PAUL GUERRA: Hello, everyone and welcome back to the Real Vision Crypto Daily Briefing. Here's why you should watch today's show, a marriage many would have dreamed of. GameStop partners with FTX. We will discuss how significant this is and what it means for investors, meaning you. And then plus, we'll do a deep dive into crypto investing with a crypto hedge fund manager, who will break down their conversation with Brian Estes down into key takeaways for you.
My name is Paul Guerra. Ash Bennington is of course here as well. Don't forget to subscribe and smash that like button for the YouTube algorithm or join us on the Real Vision platform. Alright, guys, so let's jump right into the latest price action. The European Central Bank has just raised interest rates by a record 75 basis points, as expected. The fight against inflation remains firmly the driving factor in macro. And then some analysts point out that this continues to spill over into crypto prices.
Here we see again, when macro effects crypto. The total crypto market cap is still playing with a $1 trillion level for what it feels like the 100th time this year. It's being bouncing on and off with a $1 trillion level. And we're seeing some recovery for Bitcoin. The largest cryptocurrency has stabilized around $19,000. However, it remains one of the biggest underperformers on a weekly basis. Though its market cap dominance also continues to fall.
It's now just above 37.8%, down from the 48% that it had back in June. And it is the lowest it's been since 2018. Ash, how is Ethereum performing today?
ASH BENNINGTON: Well, Paul, it's a story we've seen on most days lately, at least, which is that Ethereum is making bigger moves than Bitcoin. It staged a stronger recovery and it's firmly in the green for the week. We're also looking at Ethereum Classic as it continues to make big moves, that trades as ETC. Ethereum Classic, as you remember, is a cryptocurrency that preserved the legacy blockchain after the 2016 Ethereum hard fork.
Ethereum Classic has emerged as potential destination for some Ethereum miners after the merge. It's because once Ethereum moves from proof of work to proof of stake, Ethereum mining will cease. Ethereum Classic is once again surging and is up double digits on a weekly basis, Paul.
PAUL GUERRA: That's right ash. And finally, we're keeping an eye on FTT. And that is the native token of the cryptocurrency exchange FTX. We have a chart here for you, guys. And it joined a boost after the exchange announced a partnership with GameStop, which brings us to our top story of the day. When you have the company behind arguably the biggest and most talked about trading stories of 2021 team up with one of the biggest names in crypto, there are bound to be fireworks on social media, go trending for hours, which it did.
This tweet by Sam Bankman-Fried, the CEO of FTX says it all. Check it out.

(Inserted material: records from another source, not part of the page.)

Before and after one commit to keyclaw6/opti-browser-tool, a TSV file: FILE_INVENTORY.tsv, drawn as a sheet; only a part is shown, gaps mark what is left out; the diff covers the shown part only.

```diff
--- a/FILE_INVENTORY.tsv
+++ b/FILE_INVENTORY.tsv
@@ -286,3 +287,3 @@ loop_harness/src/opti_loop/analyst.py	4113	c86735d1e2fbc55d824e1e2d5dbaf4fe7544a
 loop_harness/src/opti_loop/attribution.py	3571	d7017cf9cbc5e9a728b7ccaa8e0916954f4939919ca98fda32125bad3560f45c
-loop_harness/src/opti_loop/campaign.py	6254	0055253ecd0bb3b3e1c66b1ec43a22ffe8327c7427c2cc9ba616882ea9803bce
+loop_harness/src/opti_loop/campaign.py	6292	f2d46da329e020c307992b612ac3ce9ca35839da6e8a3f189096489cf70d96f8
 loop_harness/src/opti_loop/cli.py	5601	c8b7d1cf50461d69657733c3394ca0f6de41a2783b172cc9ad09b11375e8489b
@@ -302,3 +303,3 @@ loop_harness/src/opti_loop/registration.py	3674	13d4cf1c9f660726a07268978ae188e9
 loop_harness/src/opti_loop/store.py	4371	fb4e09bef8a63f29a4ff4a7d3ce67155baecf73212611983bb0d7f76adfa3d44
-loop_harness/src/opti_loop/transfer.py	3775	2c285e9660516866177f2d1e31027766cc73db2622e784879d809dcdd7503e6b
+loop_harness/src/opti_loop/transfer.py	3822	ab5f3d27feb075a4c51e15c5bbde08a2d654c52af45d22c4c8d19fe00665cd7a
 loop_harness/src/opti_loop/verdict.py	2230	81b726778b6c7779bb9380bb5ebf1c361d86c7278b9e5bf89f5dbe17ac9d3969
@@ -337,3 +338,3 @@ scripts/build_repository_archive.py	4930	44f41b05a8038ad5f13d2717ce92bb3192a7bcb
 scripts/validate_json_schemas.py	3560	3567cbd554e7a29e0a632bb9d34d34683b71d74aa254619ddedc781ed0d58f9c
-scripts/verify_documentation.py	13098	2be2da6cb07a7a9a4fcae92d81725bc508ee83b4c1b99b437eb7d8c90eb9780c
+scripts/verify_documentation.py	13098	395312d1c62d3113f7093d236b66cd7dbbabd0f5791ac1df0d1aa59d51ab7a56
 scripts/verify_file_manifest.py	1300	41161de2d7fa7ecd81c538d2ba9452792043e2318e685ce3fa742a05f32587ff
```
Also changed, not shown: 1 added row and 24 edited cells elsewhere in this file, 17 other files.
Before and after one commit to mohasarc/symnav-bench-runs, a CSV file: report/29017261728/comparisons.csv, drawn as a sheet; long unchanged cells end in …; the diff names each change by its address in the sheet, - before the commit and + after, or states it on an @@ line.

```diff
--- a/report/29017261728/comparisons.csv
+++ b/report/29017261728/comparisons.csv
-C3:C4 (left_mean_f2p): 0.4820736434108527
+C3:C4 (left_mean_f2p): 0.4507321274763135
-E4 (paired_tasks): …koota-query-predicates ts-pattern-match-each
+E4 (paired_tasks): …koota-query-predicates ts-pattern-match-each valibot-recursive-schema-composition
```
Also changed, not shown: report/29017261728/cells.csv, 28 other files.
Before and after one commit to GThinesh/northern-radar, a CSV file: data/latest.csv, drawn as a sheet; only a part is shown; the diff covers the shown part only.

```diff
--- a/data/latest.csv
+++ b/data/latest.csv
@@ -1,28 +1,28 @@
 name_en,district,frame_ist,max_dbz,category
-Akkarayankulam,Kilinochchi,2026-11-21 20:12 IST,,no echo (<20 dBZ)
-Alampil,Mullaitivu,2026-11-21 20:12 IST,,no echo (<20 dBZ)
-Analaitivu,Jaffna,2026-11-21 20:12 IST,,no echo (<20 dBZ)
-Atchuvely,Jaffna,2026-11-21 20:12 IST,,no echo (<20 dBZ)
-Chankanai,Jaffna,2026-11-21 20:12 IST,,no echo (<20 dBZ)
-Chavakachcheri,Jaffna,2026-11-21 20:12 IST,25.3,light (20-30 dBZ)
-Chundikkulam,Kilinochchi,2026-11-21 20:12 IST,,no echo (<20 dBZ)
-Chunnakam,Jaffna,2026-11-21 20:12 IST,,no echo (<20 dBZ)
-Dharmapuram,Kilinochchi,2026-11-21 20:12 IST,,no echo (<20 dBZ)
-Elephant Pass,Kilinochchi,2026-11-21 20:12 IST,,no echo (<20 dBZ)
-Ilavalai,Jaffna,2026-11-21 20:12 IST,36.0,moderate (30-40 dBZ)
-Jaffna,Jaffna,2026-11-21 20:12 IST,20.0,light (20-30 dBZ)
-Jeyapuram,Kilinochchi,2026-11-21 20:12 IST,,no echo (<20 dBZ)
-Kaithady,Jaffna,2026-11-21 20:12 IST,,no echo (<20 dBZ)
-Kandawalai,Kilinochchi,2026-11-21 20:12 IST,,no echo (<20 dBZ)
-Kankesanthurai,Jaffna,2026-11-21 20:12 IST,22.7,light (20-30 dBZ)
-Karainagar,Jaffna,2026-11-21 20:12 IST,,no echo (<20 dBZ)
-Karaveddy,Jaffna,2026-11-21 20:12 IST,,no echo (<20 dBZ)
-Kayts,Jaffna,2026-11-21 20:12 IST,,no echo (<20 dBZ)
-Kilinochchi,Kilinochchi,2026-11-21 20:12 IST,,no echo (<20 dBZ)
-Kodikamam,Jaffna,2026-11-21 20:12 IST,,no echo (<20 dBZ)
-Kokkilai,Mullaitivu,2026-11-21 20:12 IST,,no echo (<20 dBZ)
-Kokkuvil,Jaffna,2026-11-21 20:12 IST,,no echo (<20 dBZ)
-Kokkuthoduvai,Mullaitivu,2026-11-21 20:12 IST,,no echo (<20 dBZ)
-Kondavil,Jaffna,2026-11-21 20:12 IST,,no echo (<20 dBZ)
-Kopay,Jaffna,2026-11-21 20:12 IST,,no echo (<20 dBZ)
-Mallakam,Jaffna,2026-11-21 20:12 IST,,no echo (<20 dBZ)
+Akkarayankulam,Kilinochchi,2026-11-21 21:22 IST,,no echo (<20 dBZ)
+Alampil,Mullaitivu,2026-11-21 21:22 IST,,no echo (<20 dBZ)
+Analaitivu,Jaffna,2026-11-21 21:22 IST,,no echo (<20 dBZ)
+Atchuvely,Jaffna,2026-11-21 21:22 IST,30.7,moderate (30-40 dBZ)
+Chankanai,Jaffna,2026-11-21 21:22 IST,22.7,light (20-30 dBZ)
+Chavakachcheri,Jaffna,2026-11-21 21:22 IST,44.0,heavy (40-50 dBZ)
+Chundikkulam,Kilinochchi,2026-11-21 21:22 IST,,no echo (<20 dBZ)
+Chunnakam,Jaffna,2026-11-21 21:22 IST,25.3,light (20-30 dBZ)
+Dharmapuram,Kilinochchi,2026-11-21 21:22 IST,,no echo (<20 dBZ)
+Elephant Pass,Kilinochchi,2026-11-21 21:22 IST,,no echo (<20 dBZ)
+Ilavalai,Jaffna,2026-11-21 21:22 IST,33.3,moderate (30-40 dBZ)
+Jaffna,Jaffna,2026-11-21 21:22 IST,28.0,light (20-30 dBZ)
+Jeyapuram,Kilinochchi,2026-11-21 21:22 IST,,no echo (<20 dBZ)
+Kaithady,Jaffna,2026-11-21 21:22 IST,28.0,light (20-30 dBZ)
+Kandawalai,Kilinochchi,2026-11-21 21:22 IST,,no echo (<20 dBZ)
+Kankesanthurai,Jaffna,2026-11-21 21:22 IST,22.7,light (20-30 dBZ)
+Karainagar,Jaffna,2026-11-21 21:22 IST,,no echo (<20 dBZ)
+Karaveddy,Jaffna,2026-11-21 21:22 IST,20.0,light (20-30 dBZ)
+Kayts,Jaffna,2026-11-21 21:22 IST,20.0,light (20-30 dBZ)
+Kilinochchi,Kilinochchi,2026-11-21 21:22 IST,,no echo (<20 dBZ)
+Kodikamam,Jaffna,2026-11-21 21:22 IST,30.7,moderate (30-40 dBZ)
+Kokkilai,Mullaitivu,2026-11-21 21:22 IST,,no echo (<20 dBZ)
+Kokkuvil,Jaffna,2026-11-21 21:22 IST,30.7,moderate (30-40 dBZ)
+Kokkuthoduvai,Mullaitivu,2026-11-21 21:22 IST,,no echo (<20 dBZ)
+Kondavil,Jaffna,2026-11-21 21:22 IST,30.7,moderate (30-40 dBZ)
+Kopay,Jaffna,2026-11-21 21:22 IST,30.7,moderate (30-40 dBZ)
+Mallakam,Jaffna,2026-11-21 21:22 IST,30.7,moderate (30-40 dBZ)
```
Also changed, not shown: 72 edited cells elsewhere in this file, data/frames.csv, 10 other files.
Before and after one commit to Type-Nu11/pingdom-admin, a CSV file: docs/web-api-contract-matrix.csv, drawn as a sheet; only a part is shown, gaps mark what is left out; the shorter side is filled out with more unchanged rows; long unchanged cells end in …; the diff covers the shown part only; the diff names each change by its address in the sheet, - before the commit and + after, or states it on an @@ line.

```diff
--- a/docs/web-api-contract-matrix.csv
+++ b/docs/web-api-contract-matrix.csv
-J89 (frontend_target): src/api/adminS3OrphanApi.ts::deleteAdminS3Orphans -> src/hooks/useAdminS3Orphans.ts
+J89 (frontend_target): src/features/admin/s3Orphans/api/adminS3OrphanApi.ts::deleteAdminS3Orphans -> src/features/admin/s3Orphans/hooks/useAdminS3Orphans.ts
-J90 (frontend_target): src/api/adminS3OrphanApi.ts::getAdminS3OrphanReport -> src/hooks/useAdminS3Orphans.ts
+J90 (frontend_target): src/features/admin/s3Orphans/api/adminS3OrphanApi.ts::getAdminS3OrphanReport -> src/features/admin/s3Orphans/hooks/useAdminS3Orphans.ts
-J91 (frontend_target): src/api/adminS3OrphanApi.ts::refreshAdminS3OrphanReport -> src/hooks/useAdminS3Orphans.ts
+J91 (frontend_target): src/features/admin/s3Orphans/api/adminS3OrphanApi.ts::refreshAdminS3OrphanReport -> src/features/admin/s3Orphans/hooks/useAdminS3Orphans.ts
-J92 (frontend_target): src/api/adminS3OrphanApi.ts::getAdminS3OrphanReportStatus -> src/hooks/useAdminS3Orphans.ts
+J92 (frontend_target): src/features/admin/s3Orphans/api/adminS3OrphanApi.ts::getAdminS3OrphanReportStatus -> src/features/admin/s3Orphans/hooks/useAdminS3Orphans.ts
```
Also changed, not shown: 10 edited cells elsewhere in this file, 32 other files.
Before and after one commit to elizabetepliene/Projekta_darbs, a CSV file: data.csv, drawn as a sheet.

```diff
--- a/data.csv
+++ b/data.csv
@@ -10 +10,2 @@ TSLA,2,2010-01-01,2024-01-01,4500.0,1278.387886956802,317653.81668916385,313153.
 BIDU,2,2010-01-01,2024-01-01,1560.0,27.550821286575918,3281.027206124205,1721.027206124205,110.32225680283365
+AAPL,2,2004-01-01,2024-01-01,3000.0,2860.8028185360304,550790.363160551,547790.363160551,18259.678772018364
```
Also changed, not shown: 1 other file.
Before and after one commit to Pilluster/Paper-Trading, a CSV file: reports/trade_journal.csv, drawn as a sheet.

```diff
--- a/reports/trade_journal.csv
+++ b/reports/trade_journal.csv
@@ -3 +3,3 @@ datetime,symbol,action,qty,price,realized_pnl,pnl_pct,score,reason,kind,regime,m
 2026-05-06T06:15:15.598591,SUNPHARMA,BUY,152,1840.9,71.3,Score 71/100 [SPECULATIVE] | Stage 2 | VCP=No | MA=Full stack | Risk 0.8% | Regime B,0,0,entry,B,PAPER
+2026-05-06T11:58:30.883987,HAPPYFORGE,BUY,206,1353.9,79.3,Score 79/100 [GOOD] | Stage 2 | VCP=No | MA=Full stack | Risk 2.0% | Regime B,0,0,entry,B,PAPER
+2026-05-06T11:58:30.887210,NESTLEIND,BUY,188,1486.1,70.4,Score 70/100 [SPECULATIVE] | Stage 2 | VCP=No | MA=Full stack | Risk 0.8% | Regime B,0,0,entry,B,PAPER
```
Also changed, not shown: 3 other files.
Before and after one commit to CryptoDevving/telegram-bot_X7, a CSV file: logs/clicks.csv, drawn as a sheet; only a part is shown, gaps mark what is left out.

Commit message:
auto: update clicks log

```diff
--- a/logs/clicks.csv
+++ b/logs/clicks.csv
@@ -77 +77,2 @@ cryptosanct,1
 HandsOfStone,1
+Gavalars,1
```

We like that, a clear reference to the GameStop mania encapsulated by the phrase I like the stock seen across Reddit forum WallStreetBets which caused a lot of news during the last few months. And Ash, we've seen GameStop turn more and more into the world of crypto as it seeks to reinvent its flagging business, they've done NFTs and so much more things. Details are scarce at this stage but what could be in it for FTX and GameStop? What are your thoughts?
ASH BENNINGTON: Well, it's an interesting play. Obviously, this is a partnership, not an acquisition, important to point out. I think what this potentially, potentially gives Sam Bankman-Fried is access to retail locations. It also gives him an interesting story to tell. It's a marketing story, I guess you could say above all else. But look, it is an interesting one. And I don't want to be too cynical and saying just dismissing it as a marketing story.
Obviously, these guys have brick and mortar, they have some logistics. It is potentially interesting to see, Raoul's pointed out that in many ways, the value of these network is equivalent to or proportional to the number of users. Obviously, GameStop may help Sam Bankman-Fried to reach more of a mass audience. Lots more people perhaps have walked into a GameStop store over the last decade or so than have traded on FTX here in the US just in terms of sheer numbers.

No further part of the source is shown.